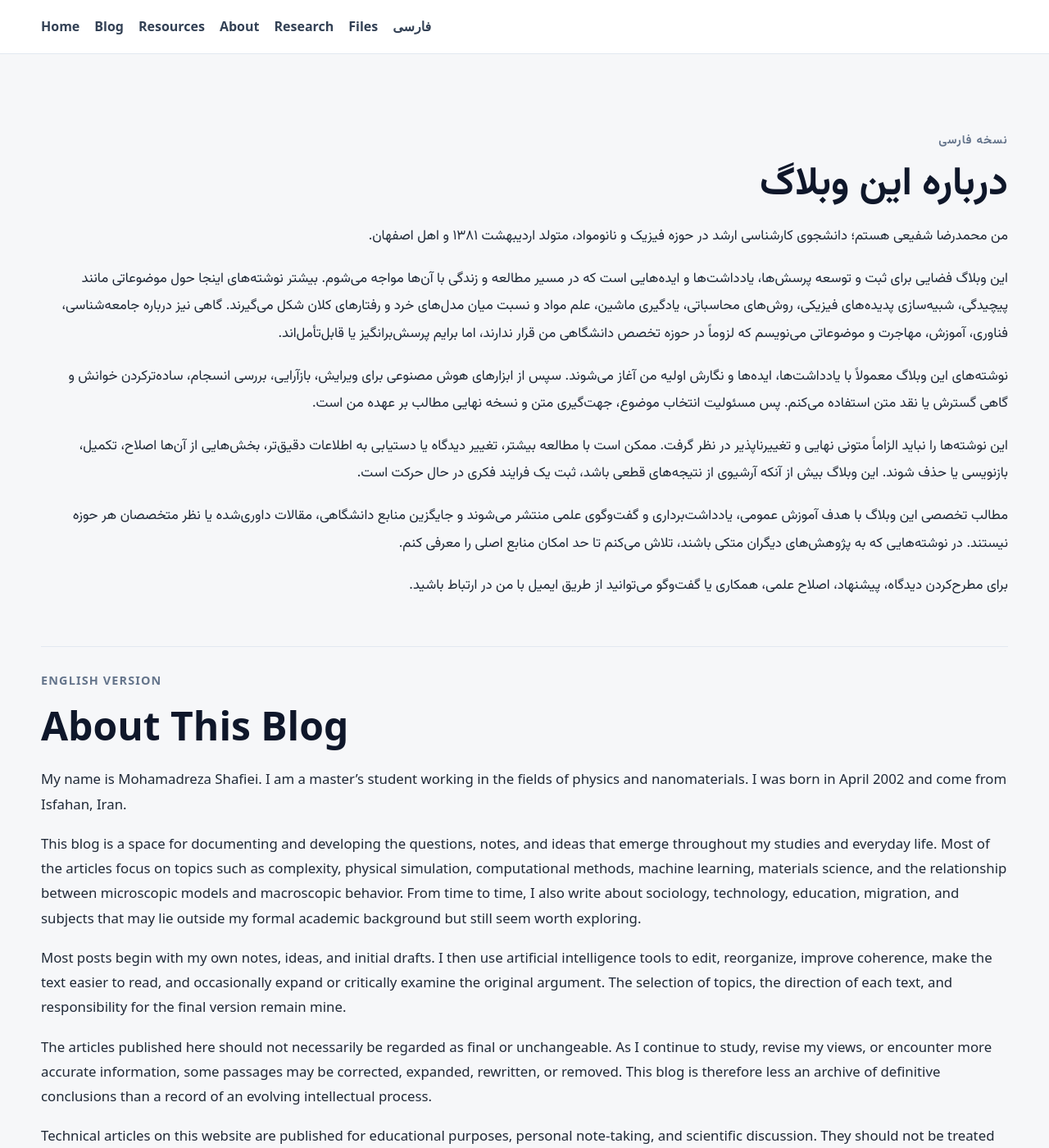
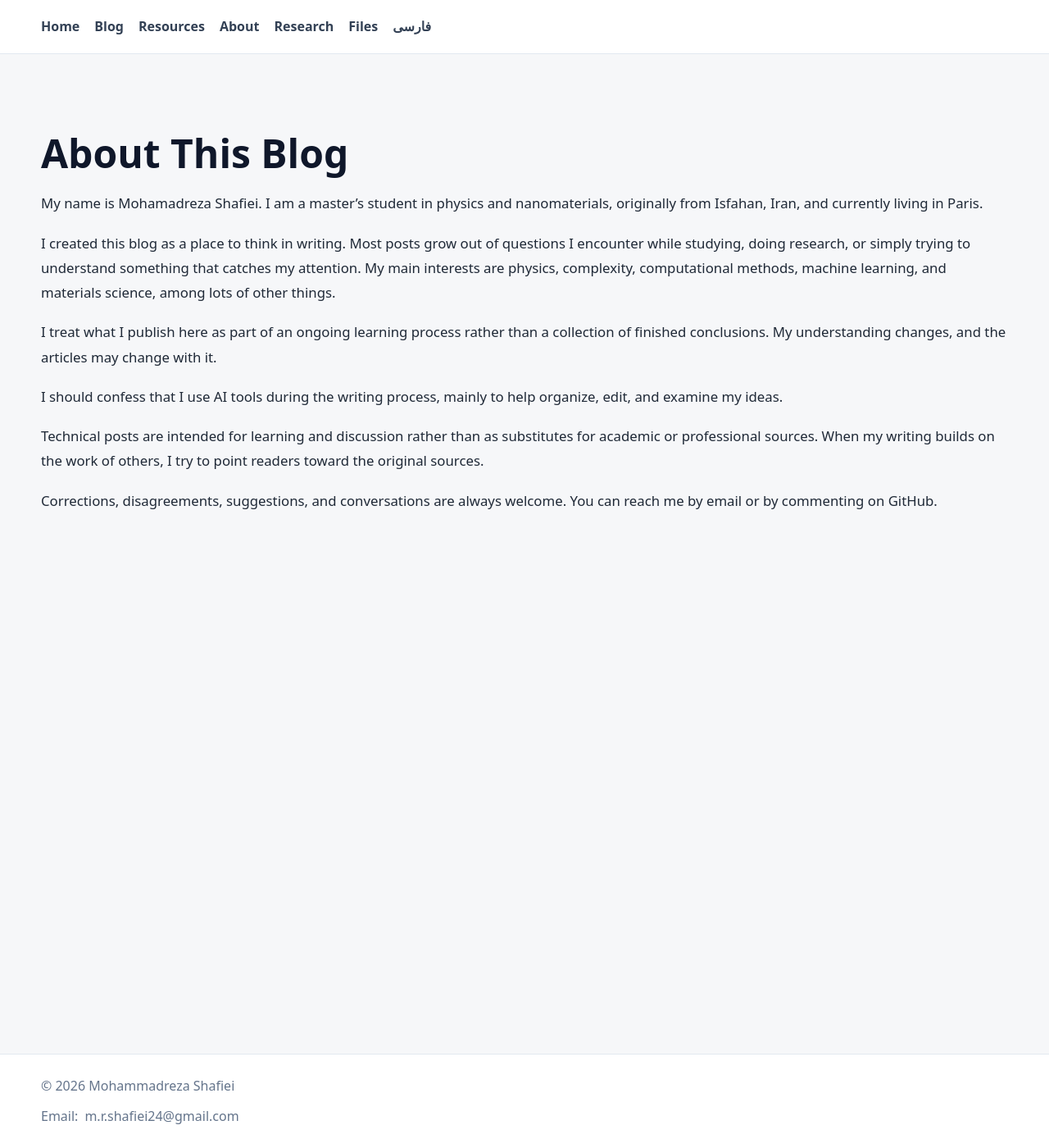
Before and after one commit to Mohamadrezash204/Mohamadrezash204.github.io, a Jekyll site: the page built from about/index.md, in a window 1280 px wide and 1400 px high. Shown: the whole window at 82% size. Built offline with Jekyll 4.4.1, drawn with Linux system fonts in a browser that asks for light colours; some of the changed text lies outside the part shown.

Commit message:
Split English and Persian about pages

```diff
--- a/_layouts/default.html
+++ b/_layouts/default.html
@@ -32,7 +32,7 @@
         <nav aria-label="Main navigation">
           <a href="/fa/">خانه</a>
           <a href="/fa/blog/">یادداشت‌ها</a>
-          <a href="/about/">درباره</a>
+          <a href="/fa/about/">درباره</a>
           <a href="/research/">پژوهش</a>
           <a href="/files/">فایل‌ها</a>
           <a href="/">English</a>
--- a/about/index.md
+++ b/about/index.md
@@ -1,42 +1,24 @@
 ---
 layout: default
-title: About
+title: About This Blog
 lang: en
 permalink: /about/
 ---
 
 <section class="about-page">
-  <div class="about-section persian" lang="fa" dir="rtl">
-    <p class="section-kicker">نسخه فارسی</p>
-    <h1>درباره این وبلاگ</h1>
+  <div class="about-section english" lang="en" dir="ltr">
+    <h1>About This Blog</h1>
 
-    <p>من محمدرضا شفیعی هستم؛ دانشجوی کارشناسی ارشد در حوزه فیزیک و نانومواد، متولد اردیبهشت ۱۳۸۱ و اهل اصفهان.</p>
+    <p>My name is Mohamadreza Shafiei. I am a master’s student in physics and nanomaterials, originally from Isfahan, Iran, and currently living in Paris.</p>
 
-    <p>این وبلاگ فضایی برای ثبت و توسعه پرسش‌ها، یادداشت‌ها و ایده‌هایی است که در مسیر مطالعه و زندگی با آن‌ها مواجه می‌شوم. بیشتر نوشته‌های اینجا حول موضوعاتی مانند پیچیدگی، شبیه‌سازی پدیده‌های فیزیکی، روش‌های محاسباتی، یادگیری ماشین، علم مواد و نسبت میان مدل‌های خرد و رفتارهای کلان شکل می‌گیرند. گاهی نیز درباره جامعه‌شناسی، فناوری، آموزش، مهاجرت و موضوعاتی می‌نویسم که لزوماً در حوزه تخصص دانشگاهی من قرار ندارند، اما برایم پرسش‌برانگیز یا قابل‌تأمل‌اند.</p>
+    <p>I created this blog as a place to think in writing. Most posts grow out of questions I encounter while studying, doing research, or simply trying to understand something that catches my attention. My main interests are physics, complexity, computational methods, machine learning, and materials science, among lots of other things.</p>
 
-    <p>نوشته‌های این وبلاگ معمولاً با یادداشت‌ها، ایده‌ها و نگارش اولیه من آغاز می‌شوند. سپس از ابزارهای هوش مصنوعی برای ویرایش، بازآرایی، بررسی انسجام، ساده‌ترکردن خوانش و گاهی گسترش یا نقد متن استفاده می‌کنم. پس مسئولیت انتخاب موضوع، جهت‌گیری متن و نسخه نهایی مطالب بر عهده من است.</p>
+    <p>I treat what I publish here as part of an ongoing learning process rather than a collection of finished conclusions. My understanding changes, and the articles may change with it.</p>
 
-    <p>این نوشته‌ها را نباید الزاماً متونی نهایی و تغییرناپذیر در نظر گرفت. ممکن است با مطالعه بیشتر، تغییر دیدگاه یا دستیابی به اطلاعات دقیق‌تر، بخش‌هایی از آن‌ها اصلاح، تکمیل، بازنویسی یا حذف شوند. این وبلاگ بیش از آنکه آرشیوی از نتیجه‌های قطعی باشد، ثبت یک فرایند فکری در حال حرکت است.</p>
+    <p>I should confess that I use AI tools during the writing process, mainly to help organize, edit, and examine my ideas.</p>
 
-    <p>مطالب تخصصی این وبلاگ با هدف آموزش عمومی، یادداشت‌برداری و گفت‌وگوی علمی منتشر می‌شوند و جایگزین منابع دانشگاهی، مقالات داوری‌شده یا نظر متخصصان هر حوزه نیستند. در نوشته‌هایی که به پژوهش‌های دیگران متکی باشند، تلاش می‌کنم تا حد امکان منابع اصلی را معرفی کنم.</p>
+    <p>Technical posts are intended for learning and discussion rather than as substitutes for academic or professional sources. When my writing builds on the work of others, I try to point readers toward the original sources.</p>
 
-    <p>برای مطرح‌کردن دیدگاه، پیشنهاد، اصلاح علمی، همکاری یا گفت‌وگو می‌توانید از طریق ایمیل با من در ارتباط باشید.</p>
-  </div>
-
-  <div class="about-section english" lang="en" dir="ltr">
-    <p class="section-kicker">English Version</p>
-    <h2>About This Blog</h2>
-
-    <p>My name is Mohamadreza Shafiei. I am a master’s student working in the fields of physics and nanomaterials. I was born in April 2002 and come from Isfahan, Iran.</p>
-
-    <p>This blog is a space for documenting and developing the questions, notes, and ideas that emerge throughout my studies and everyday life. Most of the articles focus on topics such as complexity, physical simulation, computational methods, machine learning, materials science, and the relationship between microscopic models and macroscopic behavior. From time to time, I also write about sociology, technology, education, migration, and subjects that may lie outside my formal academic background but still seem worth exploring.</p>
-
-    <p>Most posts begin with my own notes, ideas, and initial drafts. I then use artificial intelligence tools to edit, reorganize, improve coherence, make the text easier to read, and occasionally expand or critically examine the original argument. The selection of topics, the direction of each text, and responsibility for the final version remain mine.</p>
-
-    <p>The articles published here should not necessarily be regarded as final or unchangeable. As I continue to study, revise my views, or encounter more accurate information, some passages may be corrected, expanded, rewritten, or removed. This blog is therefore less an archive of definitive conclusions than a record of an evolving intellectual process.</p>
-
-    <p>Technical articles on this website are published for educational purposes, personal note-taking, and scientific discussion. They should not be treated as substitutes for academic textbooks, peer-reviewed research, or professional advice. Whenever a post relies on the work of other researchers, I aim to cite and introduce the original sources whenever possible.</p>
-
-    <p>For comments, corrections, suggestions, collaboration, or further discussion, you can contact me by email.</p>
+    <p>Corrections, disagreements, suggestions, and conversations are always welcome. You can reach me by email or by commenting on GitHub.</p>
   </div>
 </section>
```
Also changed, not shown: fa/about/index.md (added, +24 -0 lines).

## ABOUT THIS EXERCISE
With the pictures omitted, reproduce the records in full and exactly.

## OUTPUT OF THE TASK
Before and after one commit to Mohamadrezash204/Mohamadrezash204.github.io, a Jekyll site: the page built from about/index.md, in a window 1280 px wide and 1400 px high. Shown: the whole window at 82% size. Built offline with Jekyll 4.4.1, drawn with Linux system fonts in a browser that asks for light colours; some of the changed text lies outside the part shown.

Commit message:
Split English and Persian about pages

```diff
--- a/_layouts/default.html
+++ b/_layouts/default.html
@@ -32,7 +32,7 @@
         <nav aria-label="Main navigation">
           <a href="/fa/">خانه</a>
           <a href="/fa/blog/">یادداشت‌ها</a>
-          <a href="/about/">درباره</a>
+          <a href="/fa/about/">درباره</a>
           <a href="/research/">پژوهش</a>
           <a href="/files/">فایل‌ها</a>
           <a href="/">English</a>
--- a/about/index.md
+++ b/about/index.md
@@ -1,42 +1,24 @@
 ---
 layout: default
-title: About
+title: About This Blog
 lang: en
 permalink: /about/
 ---
 
 <section class="about-page">
-  <div class="about-section persian" lang="fa" dir="rtl">
-    <p class="section-kicker">نسخه فارسی</p>
-    <h1>درباره این وبلاگ</h1>
+  <div class="about-section english" lang="en" dir="ltr">
+    <h1>About This Blog</h1>
 
-    <p>من محمدرضا شفیعی هستم؛ دانشجوی کارشناسی ارشد در حوزه فیزیک و نانومواد، متولد اردیبهشت ۱۳۸۱ و اهل اصفهان.</p>
+    <p>My name is Mohamadreza Shafiei. I am a master’s student in physics and nanomaterials, originally from Isfahan, Iran, and currently living in Paris.</p>
 
-    <p>این وبلاگ فضایی برای ثبت و توسعه پرسش‌ها، یادداشت‌ها و ایده‌هایی است که در مسیر مطالعه و زندگی با آن‌ها مواجه می‌شوم. بیشتر نوشته‌های اینجا حول موضوعاتی مانند پیچیدگی، شبیه‌سازی پدیده‌های فیزیکی، روش‌های محاسباتی، یادگیری ماشین، علم مواد و نسبت میان مدل‌های خرد و رفتارهای کلان شکل می‌گیرند. گاهی نیز درباره جامعه‌شناسی، فناوری، آموزش، مهاجرت و موضوعاتی می‌نویسم که لزوماً در حوزه تخصص دانشگاهی من قرار ندارند، اما برایم پرسش‌برانگیز یا قابل‌تأمل‌اند.</p>
+    <p>I created this blog as a place to think in writing. Most posts grow out of questions I encounter while studying, doing research, or simply trying to understand something that catches my attention. My main interests are physics, complexity, computational methods, machine learning, and materials science, among lots of other things.</p>
 
-    <p>نوشته‌های این وبلاگ معمولاً با یادداشت‌ها، ایده‌ها و نگارش اولیه من آغاز می‌شوند. سپس از ابزارهای هوش مصنوعی برای ویرایش، بازآرایی، بررسی انسجام، ساده‌ترکردن خوانش و گاهی گسترش یا نقد متن استفاده می‌کنم. پس مسئولیت انتخاب موضوع، جهت‌گیری متن و نسخه نهایی مطالب بر عهده من است.</p>
+    <p>I treat what I publish here as part of an ongoing learning process rather than a collection of finished conclusions. My understanding changes, and the articles may change with it.</p>
 
-    <p>این نوشته‌ها را نباید الزاماً متونی نهایی و تغییرناپذیر در نظر گرفت. ممکن است با مطالعه بیشتر، تغییر دیدگاه یا دستیابی به اطلاعات دقیق‌تر، بخش‌هایی از آن‌ها اصلاح، تکمیل، بازنویسی یا حذف شوند. این وبلاگ بیش از آنکه آرشیوی از نتیجه‌های قطعی باشد، ثبت یک فرایند فکری در حال حرکت است.</p>
+    <p>I should confess that I use AI tools during the writing process, mainly to help organize, edit, and examine my ideas.</p>
 
-    <p>مطالب تخصصی این وبلاگ با هدف آموزش عمومی، یادداشت‌برداری و گفت‌وگوی علمی منتشر می‌شوند و جایگزین منابع دانشگاهی، مقالات داوری‌شده یا نظر متخصصان هر حوزه نیستند. در نوشته‌هایی که به پژوهش‌های دیگران متکی باشند، تلاش می‌کنم تا حد امکان منابع اصلی را معرفی کنم.</p>
+    <p>Technical posts are intended for learning and discussion rather than as substitutes for academic or professional sources. When my writing builds on the work of others, I try to point readers toward the original sources.</p>
 
-    <p>برای مطرح‌کردن دیدگاه، پیشنهاد، اصلاح علمی، همکاری یا گفت‌وگو می‌توانید از طریق ایمیل با من در ارتباط باشید.</p>
-  </div>
-
-  <div class="about-section english" lang="en" dir="ltr">
-    <p class="section-kicker">English Version</p>
-    <h2>About This Blog</h2>
-
-    <p>My name is Mohamadreza Shafiei. I am a master’s student working in the fields of physics and nanomaterials. I was born in April 2002 and come from Isfahan, Iran.</p>
-
-    <p>This blog is a space for documenting and developing the questions, notes, and ideas that emerge throughout my studies and everyday life. Most of the articles focus on topics such as complexity, physical simulation, computational methods, machine learning, materials science, and the relationship between microscopic models and macroscopic behavior. From time to time, I also write about sociology, technology, education, migration, and subjects that may lie outside my formal academic background but still seem worth exploring.</p>
-
-    <p>Most posts begin with my own notes, ideas, and initial drafts. I then use artificial intelligence tools to edit, reorganize, improve coherence, make the text easier to read, and occasionally expand or critically examine the original argument. The selection of topics, the direction of each text, and responsibility for the final version remain mine.</p>
-
-    <p>The articles published here should not necessarily be regarded as final or unchangeable. As I continue to study, revise my views, or encounter more accurate information, some passages may be corrected, expanded, rewritten, or removed. This blog is therefore less an archive of definitive conclusions than a record of an evolving intellectual process.</p>
-
-    <p>Technical articles on this website are published for educational purposes, personal note-taking, and scientific discussion. They should not be treated as substitutes for academic textbooks, peer-reviewed research, or professional advice. Whenever a post relies on the work of other researchers, I aim to cite and introduce the original sources whenever possible.</p>
-
-    <p>For comments, corrections, suggestions, collaboration, or further discussion, you can contact me by email.</p>
+    <p>Corrections, disagreements, suggestions, and conversations are always welcome. You can reach me by email or by commenting on GitHub.</p>
   </div>
 </section>
```
Also changed, not shown: fa/about/index.md (added, +24 -0 lines).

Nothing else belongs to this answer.